* The task:
Scan the entries below and return each line that contains "pictures".

(Records excerpted from a collection)
——————
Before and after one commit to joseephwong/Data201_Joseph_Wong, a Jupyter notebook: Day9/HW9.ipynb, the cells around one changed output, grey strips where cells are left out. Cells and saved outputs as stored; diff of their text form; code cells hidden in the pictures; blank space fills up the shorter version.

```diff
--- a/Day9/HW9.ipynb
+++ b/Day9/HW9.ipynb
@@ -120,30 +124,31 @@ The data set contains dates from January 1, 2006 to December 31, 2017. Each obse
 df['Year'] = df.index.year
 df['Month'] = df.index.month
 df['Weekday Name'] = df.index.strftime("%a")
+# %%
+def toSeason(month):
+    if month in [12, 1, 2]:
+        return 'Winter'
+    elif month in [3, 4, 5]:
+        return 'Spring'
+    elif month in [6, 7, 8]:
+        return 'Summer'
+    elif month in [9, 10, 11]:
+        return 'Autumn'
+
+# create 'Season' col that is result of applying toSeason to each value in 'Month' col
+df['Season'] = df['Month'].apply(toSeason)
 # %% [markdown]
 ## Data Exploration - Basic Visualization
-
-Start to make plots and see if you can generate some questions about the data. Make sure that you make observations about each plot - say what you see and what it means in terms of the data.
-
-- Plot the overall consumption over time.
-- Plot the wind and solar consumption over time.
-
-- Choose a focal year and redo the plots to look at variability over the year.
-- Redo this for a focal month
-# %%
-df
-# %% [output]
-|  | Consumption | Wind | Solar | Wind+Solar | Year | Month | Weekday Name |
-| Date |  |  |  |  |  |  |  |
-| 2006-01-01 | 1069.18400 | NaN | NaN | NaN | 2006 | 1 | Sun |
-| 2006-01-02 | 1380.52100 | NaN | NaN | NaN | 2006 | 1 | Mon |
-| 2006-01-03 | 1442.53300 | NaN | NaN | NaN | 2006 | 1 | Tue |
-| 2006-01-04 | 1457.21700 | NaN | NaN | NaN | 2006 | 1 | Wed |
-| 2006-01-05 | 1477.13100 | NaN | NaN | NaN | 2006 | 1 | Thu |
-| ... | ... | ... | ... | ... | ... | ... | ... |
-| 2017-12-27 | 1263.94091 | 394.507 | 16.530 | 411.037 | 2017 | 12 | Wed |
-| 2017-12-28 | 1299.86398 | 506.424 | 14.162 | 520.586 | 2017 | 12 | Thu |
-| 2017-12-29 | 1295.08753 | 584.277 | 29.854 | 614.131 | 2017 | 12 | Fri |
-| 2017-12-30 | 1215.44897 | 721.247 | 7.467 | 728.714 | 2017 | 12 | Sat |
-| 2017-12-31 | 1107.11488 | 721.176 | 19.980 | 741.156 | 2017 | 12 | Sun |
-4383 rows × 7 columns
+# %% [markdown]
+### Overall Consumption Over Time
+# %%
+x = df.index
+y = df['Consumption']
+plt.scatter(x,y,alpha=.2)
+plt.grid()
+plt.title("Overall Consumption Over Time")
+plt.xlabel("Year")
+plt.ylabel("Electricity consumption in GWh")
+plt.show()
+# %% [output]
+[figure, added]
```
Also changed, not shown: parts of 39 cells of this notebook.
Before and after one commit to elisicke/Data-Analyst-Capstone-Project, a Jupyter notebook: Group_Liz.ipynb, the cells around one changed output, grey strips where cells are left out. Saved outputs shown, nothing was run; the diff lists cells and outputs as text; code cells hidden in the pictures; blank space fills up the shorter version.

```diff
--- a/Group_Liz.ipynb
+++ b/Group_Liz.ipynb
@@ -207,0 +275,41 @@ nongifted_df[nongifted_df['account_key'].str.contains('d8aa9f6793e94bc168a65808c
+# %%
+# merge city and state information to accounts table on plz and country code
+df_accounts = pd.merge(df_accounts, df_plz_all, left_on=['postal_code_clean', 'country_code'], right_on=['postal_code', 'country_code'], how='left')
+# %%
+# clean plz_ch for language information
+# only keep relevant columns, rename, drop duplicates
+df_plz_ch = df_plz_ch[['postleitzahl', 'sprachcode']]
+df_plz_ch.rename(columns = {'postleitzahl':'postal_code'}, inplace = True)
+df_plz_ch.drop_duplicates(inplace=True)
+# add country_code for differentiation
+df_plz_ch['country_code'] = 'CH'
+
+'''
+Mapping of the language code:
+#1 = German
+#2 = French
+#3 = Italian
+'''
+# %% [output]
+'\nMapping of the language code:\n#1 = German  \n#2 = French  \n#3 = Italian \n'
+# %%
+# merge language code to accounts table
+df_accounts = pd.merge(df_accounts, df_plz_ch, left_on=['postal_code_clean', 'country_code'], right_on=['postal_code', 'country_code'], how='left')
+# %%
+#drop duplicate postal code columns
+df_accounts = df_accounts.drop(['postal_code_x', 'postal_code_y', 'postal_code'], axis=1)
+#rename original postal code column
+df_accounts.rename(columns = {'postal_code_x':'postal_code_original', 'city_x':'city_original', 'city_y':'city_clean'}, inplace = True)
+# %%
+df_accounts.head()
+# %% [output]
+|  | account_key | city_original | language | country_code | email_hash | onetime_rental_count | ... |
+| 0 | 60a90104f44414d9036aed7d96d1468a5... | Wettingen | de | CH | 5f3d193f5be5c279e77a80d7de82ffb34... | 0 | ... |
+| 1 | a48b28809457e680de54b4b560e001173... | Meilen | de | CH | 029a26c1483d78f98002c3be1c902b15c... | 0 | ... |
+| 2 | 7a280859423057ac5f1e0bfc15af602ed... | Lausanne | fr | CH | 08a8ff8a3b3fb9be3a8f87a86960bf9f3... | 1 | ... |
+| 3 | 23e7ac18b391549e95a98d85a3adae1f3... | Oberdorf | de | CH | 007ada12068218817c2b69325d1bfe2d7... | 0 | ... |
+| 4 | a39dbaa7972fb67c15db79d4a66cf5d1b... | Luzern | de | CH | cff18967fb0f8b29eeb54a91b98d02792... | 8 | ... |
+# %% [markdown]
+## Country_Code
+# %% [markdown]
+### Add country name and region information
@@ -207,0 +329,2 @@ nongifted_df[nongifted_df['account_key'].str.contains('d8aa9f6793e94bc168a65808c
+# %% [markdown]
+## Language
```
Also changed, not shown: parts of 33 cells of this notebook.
——————
* Finished exercise:
Before and after one commit to joseephwong/Data201_Joseph_Wong, a Jupyter notebook: Day9/HW9.ipynb, the cells around one changed output, grey strips where cells are left out. Cells and saved outputs as stored; diff of their text form; code cells hidden in the pictures; blank space fills up the shorter version.
Before and after one commit to elisicke/Data-Analyst-Capstone-Project, a Jupyter notebook: Group_Liz.ipynb, the cells around one changed output, grey strips where cells are left out. Saved outputs shown, nothing was run; the diff lists cells and outputs as text; code cells hidden in the pictures; blank space fills up the shorter version.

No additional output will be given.